The development wasn’t unexpected: In opening remarks, lawyers for Salemme and Weadick reminded jurors that the burden of proof falls on the government’s shoulders and that their clients are under no obligation to assert their innocence.

Salemme and Weadick are accused of the murder of Stephen DiSarro, former owner of the storied rock club The Channel, in 1993.

Prosecutors allege that Salemme ordered DiSarro killed, fearing Disarro – who was under investigation at the time for bank fraud – would inform on his and his associates’ criminal activity to authorities. They say DiSarro was strangled by co-defendant Weadick and Salemme’s son, Frank Jr., who died in 1995.

The prosecution’s case is built largely around the testimony of several ex-mobsters, including Joseph and Robert DeLuca, brothers and former made Mafia members who testified that Salemme had called them in 1993, just after DiSarro had gone missing, and ordered them to dispose of a body; Joseph DeLuca testified to burying the body at the industrial site in Providence where DiSarro’s remains were recovered.

Stephen Flemmi, a former hit man, enforcer and gangster with Whitey Bulger’s Winter Hill Gang, testified to having walked in on the murder by accident, when he came to Salemme’s house to find him.
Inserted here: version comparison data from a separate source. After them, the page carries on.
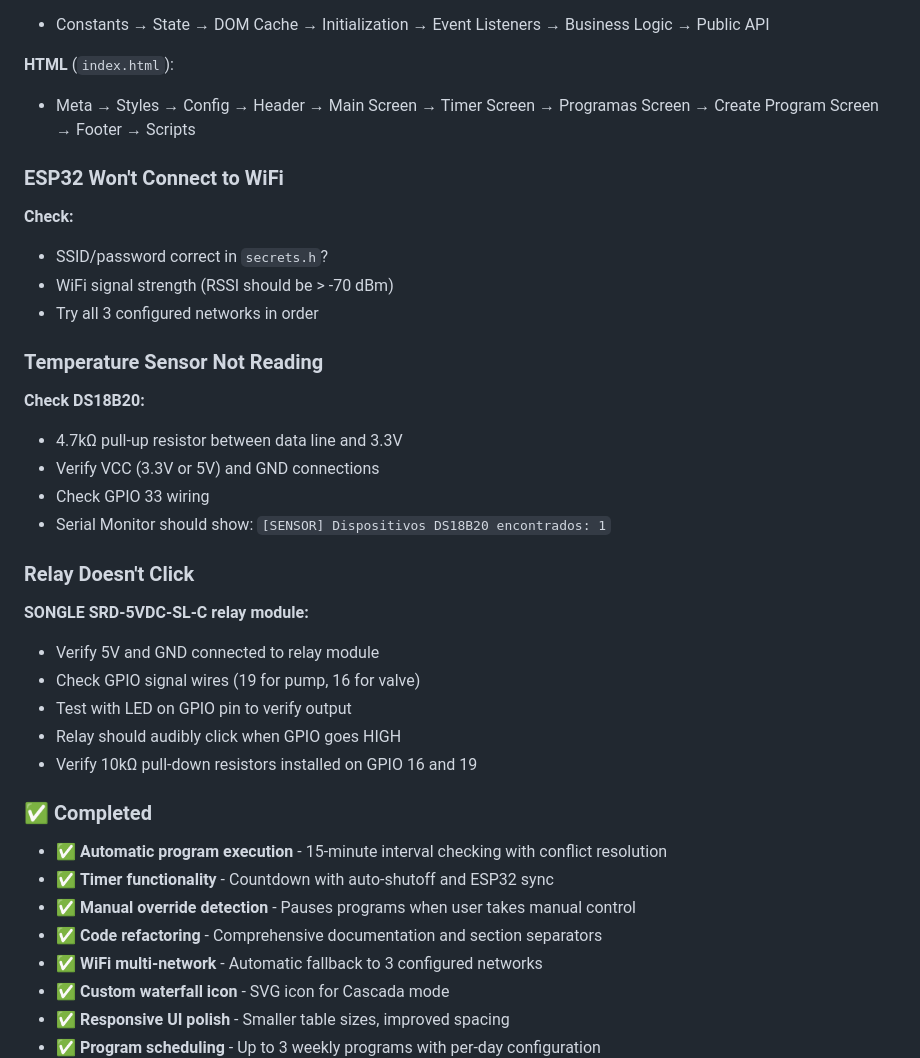
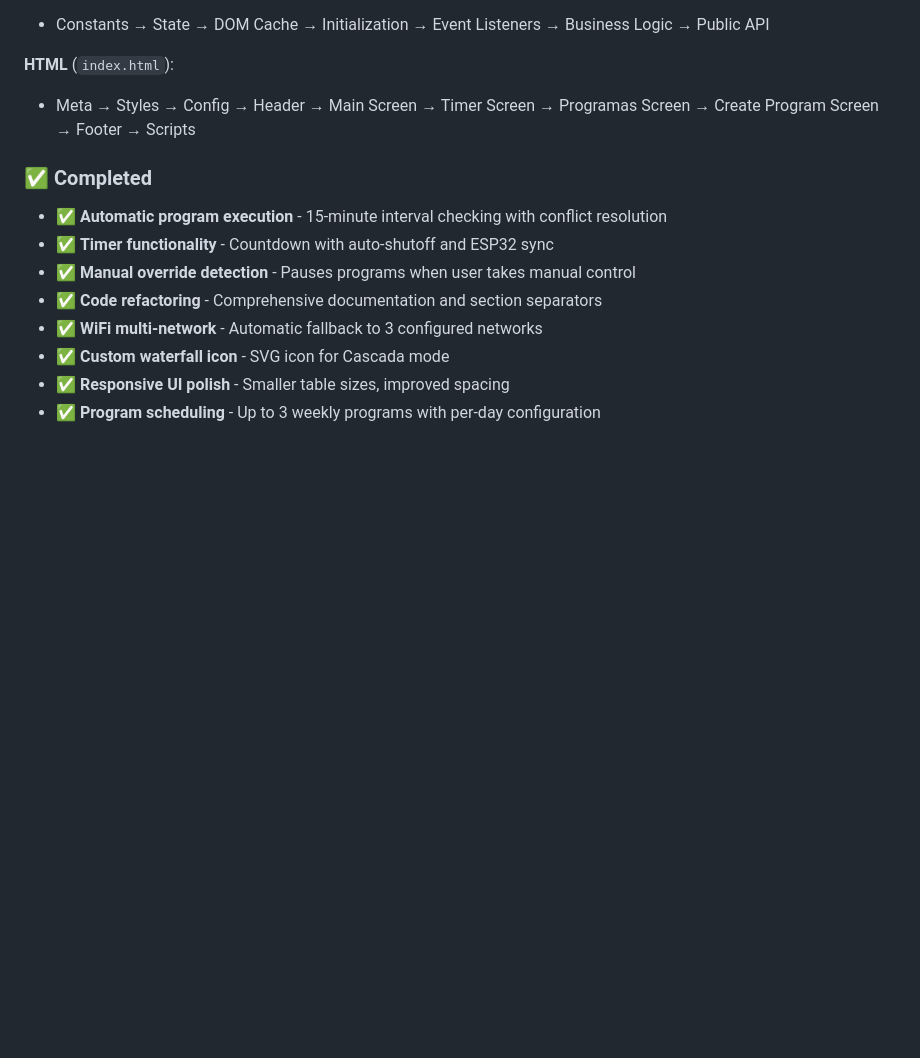
Before and after one commit to Garcia-Javier-Alejandro/IoT_Test, a Markdown page: README.md, the part around one of its changes. Drawn GitHub-style; blank space fills up the shorter version.

```diff
--- a/README.md
+++ b/README.md
@@ -363,30 +363,6 @@ All code files follow consistent structure with section separators:
 **HTML** (`index.html`):
 - Meta → Styles → Config → Header → Main Screen → Timer Screen → Programas Screen → Create Program Screen → Footer → Scripts
 
-### ESP32 Won't Connect to WiFi
-
-**Check:**
-- SSID/password correct in `secrets.h`?
-- WiFi signal strength (RSSI should be > -70 dBm)
-- Try all 3 configured networks in order
-
-### Temperature Sensor Not Reading
-
-**Check DS18B20:**
-- 4.7kΩ pull-up resistor between data line and 3.3V
-- Verify VCC (3.3V or 5V) and GND connections
-- Check GPIO 33 wiring
-- Serial Monitor should show: `[SENSOR] Dispositivos DS18B20 encontrados: 1`
-
-### Relay Doesn't Click
-
-**SONGLE SRD-5VDC-SL-C relay module:**
-- Verify 5V and GND connected to relay module
-- Check GPIO signal wires (19 for pump, 16 for valve)
-- Test with LED on GPIO pin to verify output
-- Relay should audibly click when GPIO goes HIGH
-- Verify 10kΩ pull-down resistors installed on GPIO 16 and 19
-
 ### ✅ Completed
 - ✅ **Automatic program execution** - 15-minute interval checking with conflict resolution
 - ✅ **Timer functionality** - Countdown with auto-shutoff and ESP32 sync
```
Also changed, not shown: other parts of README.md (+1 -39 lines).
Flemmi is the only alleged eye witness to the murder to testify.

Lawyers for both Salemme and Weadick have spent weeks cross examining those witnesses; and the choice not to assert a robust defense themselves fits with the chief defense for both men: That the testimony of those former gangsters can’t be believed – both because the witnesses are proven criminals and liars and because all of the ex-mobsters to testify in this case have made deals with prosecutors in exchange for their cooperation.

Stephen Flemmi, himself incarcerated after pleading guilty to ten murders, was able to avoid the death penalty for his ongoing cooperation with federal prosecutors.